#### [DATASET RECORDS]
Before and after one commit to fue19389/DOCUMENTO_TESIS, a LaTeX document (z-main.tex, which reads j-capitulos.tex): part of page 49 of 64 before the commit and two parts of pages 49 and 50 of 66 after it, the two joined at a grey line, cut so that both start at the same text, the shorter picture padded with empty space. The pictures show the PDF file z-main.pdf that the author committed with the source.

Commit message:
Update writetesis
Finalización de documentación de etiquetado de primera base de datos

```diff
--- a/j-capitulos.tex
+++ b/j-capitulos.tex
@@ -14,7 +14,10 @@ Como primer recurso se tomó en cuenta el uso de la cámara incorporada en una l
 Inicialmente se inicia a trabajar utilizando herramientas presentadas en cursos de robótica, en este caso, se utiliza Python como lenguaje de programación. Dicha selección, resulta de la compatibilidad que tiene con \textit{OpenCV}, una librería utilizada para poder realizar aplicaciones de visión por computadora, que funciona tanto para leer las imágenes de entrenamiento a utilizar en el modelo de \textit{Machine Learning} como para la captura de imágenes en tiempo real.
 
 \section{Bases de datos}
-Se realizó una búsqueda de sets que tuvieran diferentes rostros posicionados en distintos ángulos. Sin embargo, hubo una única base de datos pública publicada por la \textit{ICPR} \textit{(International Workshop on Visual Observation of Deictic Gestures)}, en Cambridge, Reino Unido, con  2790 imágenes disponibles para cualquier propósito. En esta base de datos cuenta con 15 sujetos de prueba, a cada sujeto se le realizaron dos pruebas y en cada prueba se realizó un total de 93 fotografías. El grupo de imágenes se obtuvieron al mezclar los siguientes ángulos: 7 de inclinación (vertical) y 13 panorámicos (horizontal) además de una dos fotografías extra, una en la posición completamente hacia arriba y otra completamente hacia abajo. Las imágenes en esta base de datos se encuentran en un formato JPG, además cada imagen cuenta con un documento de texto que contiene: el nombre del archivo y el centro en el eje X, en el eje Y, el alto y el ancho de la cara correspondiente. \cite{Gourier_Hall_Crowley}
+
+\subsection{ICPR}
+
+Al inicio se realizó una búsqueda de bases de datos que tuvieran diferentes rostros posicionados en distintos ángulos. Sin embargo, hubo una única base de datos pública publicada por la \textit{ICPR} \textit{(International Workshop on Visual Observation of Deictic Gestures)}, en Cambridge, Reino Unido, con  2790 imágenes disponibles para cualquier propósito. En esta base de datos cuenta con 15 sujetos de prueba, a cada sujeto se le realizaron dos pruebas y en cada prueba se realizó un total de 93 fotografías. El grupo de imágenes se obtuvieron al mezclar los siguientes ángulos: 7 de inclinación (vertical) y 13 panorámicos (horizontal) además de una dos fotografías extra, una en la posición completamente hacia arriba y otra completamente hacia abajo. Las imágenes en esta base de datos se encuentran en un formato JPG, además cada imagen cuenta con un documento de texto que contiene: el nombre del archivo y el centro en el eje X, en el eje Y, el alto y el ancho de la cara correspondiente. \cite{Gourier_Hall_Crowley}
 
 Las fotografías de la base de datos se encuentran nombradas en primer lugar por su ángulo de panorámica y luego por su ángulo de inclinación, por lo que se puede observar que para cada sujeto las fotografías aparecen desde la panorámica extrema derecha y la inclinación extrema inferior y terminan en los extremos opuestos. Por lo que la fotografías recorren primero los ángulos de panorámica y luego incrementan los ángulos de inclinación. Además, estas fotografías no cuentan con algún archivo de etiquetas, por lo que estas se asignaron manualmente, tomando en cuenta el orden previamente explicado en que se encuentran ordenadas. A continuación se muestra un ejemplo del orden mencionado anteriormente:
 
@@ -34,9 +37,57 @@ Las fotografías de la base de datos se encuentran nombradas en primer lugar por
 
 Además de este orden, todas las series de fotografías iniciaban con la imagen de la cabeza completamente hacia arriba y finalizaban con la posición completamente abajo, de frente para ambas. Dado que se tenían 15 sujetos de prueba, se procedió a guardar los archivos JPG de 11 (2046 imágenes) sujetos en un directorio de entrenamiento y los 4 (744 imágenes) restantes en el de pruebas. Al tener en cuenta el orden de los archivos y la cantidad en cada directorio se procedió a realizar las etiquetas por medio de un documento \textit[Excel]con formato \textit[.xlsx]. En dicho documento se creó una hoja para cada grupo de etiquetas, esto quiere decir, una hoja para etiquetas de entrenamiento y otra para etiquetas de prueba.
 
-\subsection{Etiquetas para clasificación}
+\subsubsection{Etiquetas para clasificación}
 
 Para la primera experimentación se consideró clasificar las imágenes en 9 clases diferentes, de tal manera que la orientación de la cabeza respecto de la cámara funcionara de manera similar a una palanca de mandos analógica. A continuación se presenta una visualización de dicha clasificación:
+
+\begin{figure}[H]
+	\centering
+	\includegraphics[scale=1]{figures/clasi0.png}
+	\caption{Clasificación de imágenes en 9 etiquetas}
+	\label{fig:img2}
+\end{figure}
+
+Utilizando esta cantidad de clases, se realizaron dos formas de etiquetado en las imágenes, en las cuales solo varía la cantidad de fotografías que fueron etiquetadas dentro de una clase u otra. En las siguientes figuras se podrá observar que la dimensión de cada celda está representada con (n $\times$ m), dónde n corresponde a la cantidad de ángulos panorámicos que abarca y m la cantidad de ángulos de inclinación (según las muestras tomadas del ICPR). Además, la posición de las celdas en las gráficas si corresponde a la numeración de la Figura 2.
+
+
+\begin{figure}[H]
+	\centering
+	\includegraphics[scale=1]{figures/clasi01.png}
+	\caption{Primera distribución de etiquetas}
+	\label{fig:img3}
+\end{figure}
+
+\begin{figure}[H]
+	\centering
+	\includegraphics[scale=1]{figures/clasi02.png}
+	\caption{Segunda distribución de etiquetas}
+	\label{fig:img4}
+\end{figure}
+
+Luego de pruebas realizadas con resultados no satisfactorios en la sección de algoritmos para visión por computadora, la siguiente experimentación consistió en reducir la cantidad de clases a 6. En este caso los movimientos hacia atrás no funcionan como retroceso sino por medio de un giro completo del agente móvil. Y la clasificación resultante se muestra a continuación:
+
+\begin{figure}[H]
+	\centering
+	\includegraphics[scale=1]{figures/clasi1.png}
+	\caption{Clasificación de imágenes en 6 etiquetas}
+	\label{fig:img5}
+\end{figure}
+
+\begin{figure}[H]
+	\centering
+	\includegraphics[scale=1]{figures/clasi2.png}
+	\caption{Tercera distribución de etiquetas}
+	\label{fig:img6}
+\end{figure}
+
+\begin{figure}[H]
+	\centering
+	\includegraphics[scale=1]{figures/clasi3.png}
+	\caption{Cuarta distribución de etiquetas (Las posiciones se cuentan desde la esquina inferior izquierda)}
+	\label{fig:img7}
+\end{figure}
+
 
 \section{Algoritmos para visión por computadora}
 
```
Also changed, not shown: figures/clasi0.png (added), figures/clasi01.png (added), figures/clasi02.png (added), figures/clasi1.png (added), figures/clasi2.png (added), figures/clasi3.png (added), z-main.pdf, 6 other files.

#### [BRIEF]
Print the whole listing once more, exactly as it stands.

#### [PROBLEM SOLUTION]
Before and after one commit to fue19389/DOCUMENTO_TESIS, a LaTeX document (z-main.tex, which reads j-capitulos.tex): part of page 49 of 64 before the commit and two parts of pages 49 and 50 of 66 after it, the two joined at a grey line, cut so that both start at the same text, the shorter picture padded with empty space. The pictures show the PDF file z-main.pdf that the author committed with the source.

Commit message:
Update writetesis
Finalización de documentación de etiquetado de primera base de datos

```diff
--- a/j-capitulos.tex
+++ b/j-capitulos.tex
@@ -14,7 +14,10 @@ Como primer recurso se tomó en cuenta el uso de la cámara incorporada en una l
 Inicialmente se inicia a trabajar utilizando herramientas presentadas en cursos de robótica, en este caso, se utiliza Python como lenguaje de programación. Dicha selección, resulta de la compatibilidad que tiene con \textit{OpenCV}, una librería utilizada para poder realizar aplicaciones de visión por computadora, que funciona tanto para leer las imágenes de entrenamiento a utilizar en el modelo de \textit{Machine Learning} como para la captura de imágenes en tiempo real.
 
 \section{Bases de datos}
-Se realizó una búsqueda de sets que tuvieran diferentes rostros posicionados en distintos ángulos. Sin embargo, hubo una única base de datos pública publicada por la \textit{ICPR} \textit{(International Workshop on Visual Observation of Deictic Gestures)}, en Cambridge, Reino Unido, con  2790 imágenes disponibles para cualquier propósito. En esta base de datos cuenta con 15 sujetos de prueba, a cada sujeto se le realizaron dos pruebas y en cada prueba se realizó un total de 93 fotografías. El grupo de imágenes se obtuvieron al mezclar los siguientes ángulos: 7 de inclinación (vertical) y 13 panorámicos (horizontal) además de una dos fotografías extra, una en la posición completamente hacia arriba y otra completamente hacia abajo. Las imágenes en esta base de datos se encuentran en un formato JPG, además cada imagen cuenta con un documento de texto que contiene: el nombre del archivo y el centro en el eje X, en el eje Y, el alto y el ancho de la cara correspondiente. \cite{Gourier_Hall_Crowley}
+
+\subsection{ICPR}
+
+Al inicio se realizó una búsqueda de bases de datos que tuvieran diferentes rostros posicionados en distintos ángulos. Sin embargo, hubo una única base de datos pública publicada por la \textit{ICPR} \textit{(International Workshop on Visual Observation of Deictic Gestures)}, en Cambridge, Reino Unido, con  2790 imágenes disponibles para cualquier propósito. En esta base de datos cuenta con 15 sujetos de prueba, a cada sujeto se le realizaron dos pruebas y en cada prueba se realizó un total de 93 fotografías. El grupo de imágenes se obtuvieron al mezclar los siguientes ángulos: 7 de inclinación (vertical) y 13 panorámicos (horizontal) además de una dos fotografías extra, una en la posición completamente hacia arriba y otra completamente hacia abajo. Las imágenes en esta base de datos se encuentran en un formato JPG, además cada imagen cuenta con un documento de texto que contiene: el nombre del archivo y el centro en el eje X, en el eje Y, el alto y el ancho de la cara correspondiente. \cite{Gourier_Hall_Crowley}
 
 Las fotografías de la base de datos se encuentran nombradas en primer lugar por su ángulo de panorámica y luego por su ángulo de inclinación, por lo que se puede observar que para cada sujeto las fotografías aparecen desde la panorámica extrema derecha y la inclinación extrema inferior y terminan en los extremos opuestos. Por lo que la fotografías recorren primero los ángulos de panorámica y luego incrementan los ángulos de inclinación. Además, estas fotografías no cuentan con algún archivo de etiquetas, por lo que estas se asignaron manualmente, tomando en cuenta el orden previamente explicado en que se encuentran ordenadas. A continuación se muestra un ejemplo del orden mencionado anteriormente:
 
@@ -34,9 +37,57 @@ Las fotografías de la base de datos se encuentran nombradas en primer lugar por
 
 Además de este orden, todas las series de fotografías iniciaban con la imagen de la cabeza completamente hacia arriba y finalizaban con la posición completamente abajo, de frente para ambas. Dado que se tenían 15 sujetos de prueba, se procedió a guardar los archivos JPG de 11 (2046 imágenes) sujetos en un directorio de entrenamiento y los 4 (744 imágenes) restantes en el de pruebas. Al tener en cuenta el orden de los archivos y la cantidad en cada directorio se procedió a realizar las etiquetas por medio de un documento \textit[Excel]con formato \textit[.xlsx]. En dicho documento se creó una hoja para cada grupo de etiquetas, esto quiere decir, una hoja para etiquetas de entrenamiento y otra para etiquetas de prueba.
 
-\subsection{Etiquetas para clasificación}
+\subsubsection{Etiquetas para clasificación}
 
 Para la primera experimentación se consideró clasificar las imágenes en 9 clases diferentes, de tal manera que la orientación de la cabeza respecto de la cámara funcionara de manera similar a una palanca de mandos analógica. A continuación se presenta una visualización de dicha clasificación:
+
+\begin{figure}[H]
+	\centering
+	\includegraphics[scale=1]{figures/clasi0.png}
+	\caption{Clasificación de imágenes en 9 etiquetas}
+	\label{fig:img2}
+\end{figure}
+
+Utilizando esta cantidad de clases, se realizaron dos formas de etiquetado en las imágenes, en las cuales solo varía la cantidad de fotografías que fueron etiquetadas dentro de una clase u otra. En las siguientes figuras se podrá observar que la dimensión de cada celda está representada con (n $\times$ m), dónde n corresponde a la cantidad de ángulos panorámicos que abarca y m la cantidad de ángulos de inclinación (según las muestras tomadas del ICPR). Además, la posición de las celdas en las gráficas si corresponde a la numeración de la Figura 2.
+
+
+\begin{figure}[H]
+	\centering
+	\includegraphics[scale=1]{figures/clasi01.png}
+	\caption{Primera distribución de etiquetas}
+	\label{fig:img3}
+\end{figure}
+
+\begin{figure}[H]
+	\centering
+	\includegraphics[scale=1]{figures/clasi02.png}
+	\caption{Segunda distribución de etiquetas}
+	\label{fig:img4}
+\end{figure}
+
+Luego de pruebas realizadas con resultados no satisfactorios en la sección de algoritmos para visión por computadora, la siguiente experimentación consistió en reducir la cantidad de clases a 6. En este caso los movimientos hacia atrás no funcionan como retroceso sino por medio de un giro completo del agente móvil. Y la clasificación resultante se muestra a continuación:
+
+\begin{figure}[H]
+	\centering
+	\includegraphics[scale=1]{figures/clasi1.png}
+	\caption{Clasificación de imágenes en 6 etiquetas}
+	\label{fig:img5}
+\end{figure}
+
+\begin{figure}[H]
+	\centering
+	\includegraphics[scale=1]{figures/clasi2.png}
+	\caption{Tercera distribución de etiquetas}
+	\label{fig:img6}
+\end{figure}
+
+\begin{figure}[H]
+	\centering
+	\includegraphics[scale=1]{figures/clasi3.png}
+	\caption{Cuarta distribución de etiquetas (Las posiciones se cuentan desde la esquina inferior izquierda)}
+	\label{fig:img7}
+\end{figure}
+
 
 \section{Algoritmos para visión por computadora}
 
```
Also changed, not shown: figures/clasi0.png (added), figures/clasi01.png (added), figures/clasi02.png (added), figures/clasi1.png (added), figures/clasi2.png (added), figures/clasi3.png (added), z-main.pdf, 6 other files.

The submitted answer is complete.